# Material shown

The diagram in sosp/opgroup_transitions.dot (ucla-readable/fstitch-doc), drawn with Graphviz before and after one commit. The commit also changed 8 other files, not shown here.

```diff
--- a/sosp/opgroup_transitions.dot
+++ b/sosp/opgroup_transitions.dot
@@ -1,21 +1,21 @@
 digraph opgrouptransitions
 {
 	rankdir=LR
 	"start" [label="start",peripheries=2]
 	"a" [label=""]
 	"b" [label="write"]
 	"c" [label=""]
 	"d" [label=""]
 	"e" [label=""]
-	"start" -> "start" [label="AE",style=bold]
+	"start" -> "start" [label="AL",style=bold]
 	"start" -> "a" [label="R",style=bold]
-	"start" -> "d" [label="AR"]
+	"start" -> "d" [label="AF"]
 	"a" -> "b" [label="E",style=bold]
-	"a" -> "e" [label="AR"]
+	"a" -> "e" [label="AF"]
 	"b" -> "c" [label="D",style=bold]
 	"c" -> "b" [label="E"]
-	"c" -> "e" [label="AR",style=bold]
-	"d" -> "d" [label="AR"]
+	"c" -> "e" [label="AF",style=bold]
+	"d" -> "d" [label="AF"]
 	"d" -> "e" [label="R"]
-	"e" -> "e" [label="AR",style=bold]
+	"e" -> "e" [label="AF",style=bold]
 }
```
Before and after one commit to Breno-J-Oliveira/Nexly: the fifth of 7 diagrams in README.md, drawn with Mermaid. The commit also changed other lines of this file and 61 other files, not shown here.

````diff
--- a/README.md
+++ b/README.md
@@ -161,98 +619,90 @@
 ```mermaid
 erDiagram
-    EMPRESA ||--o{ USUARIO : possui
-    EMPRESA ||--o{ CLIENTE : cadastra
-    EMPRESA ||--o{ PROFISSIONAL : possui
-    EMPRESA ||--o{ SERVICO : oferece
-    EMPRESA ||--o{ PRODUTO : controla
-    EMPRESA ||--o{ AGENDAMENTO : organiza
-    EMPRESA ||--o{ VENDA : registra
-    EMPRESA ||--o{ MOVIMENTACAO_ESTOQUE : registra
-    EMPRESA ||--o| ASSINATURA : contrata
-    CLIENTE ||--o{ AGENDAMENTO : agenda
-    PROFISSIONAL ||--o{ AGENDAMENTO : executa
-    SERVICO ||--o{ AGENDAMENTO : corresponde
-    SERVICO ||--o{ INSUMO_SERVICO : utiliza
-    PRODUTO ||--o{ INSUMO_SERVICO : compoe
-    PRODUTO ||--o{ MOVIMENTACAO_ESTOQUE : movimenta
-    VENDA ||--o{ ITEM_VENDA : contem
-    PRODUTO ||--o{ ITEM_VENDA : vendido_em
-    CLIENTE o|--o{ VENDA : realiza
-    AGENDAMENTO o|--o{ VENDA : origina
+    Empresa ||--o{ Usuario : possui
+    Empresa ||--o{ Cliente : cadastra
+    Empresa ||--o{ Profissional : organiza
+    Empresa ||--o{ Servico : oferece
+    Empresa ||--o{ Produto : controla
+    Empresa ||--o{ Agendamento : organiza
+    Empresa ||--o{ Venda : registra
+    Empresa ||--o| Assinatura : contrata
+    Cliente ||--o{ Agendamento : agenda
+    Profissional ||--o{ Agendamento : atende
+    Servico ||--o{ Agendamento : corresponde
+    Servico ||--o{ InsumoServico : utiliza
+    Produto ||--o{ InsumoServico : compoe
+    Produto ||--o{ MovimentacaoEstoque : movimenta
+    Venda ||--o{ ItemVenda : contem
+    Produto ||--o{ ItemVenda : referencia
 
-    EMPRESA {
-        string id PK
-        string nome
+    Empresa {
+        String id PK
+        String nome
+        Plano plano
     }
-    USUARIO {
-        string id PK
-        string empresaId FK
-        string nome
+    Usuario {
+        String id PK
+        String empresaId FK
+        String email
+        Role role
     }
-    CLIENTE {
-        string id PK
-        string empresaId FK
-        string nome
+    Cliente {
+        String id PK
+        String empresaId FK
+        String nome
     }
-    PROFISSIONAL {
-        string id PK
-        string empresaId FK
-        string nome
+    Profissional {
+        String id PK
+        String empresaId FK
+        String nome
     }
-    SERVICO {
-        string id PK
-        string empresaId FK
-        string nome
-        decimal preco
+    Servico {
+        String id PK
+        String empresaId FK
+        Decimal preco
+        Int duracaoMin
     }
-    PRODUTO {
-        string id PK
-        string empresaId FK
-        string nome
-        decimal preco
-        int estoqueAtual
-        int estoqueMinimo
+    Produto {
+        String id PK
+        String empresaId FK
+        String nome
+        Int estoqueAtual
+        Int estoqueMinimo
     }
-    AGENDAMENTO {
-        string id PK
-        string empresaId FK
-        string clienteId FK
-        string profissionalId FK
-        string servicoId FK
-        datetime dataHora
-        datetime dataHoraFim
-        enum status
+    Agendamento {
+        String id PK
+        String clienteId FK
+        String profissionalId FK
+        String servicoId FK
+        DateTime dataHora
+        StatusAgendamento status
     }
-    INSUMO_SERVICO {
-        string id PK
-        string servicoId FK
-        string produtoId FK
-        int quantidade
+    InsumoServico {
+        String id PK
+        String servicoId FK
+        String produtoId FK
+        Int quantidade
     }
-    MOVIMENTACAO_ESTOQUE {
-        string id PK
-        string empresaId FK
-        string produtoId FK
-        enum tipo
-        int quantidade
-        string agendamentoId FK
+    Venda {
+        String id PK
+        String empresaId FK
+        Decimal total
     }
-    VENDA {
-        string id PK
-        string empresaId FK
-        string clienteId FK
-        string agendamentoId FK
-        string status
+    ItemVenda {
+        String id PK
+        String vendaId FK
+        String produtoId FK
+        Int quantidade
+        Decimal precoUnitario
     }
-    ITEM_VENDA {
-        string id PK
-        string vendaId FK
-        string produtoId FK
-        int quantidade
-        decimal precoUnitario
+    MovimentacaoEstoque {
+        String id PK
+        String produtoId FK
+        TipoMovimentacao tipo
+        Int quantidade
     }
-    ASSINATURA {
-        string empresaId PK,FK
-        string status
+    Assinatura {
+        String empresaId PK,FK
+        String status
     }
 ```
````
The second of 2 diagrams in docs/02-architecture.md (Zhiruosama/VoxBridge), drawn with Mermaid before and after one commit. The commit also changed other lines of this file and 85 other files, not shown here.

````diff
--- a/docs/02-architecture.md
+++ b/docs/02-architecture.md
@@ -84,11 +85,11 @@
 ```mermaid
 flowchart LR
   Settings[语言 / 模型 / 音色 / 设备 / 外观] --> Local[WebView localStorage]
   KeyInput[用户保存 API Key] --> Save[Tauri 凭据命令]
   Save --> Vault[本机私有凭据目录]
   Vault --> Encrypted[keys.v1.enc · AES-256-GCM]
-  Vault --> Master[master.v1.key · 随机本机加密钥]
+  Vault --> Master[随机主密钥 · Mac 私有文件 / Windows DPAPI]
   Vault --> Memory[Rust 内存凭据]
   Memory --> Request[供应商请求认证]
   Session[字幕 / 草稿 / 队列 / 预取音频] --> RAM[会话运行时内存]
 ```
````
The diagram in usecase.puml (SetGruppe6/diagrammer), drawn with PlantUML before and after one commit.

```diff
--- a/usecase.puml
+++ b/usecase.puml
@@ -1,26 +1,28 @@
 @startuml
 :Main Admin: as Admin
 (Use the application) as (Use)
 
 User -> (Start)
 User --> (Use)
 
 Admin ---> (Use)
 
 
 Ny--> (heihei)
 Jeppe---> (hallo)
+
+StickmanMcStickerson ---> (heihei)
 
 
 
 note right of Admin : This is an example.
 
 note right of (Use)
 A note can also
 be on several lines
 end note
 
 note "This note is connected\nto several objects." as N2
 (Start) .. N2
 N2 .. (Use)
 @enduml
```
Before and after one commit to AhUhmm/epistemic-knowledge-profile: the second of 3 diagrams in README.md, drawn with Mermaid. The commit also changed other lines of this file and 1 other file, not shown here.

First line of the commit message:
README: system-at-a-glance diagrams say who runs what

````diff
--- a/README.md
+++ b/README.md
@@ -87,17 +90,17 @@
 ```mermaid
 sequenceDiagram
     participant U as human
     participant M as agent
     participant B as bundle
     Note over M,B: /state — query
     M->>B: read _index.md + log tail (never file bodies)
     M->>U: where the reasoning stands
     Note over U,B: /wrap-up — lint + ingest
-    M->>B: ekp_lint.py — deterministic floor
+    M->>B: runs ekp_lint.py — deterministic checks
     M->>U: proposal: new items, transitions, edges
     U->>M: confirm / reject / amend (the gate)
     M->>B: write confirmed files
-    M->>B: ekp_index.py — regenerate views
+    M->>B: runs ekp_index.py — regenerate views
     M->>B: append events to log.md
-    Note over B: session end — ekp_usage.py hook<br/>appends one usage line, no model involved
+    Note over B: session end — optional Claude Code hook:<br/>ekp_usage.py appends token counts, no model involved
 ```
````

# Task requirements
Copy every line in the entries above that has the string "bold" in it.

# Result of the exercise
-	"start" -> "start" [label="AE",style=bold]
+	"start" -> "start" [label="AL",style=bold]
 	"start" -> "a" [label="R",style=bold]
 	"a" -> "b" [label="E",style=bold]
 	"b" -> "c" [label="D",style=bold]
-	"c" -> "e" [label="AR",style=bold]
+	"c" -> "e" [label="AF",style=bold]
-	"e" -> "e" [label="AR",style=bold]
+	"e" -> "e" [label="AF",style=bold]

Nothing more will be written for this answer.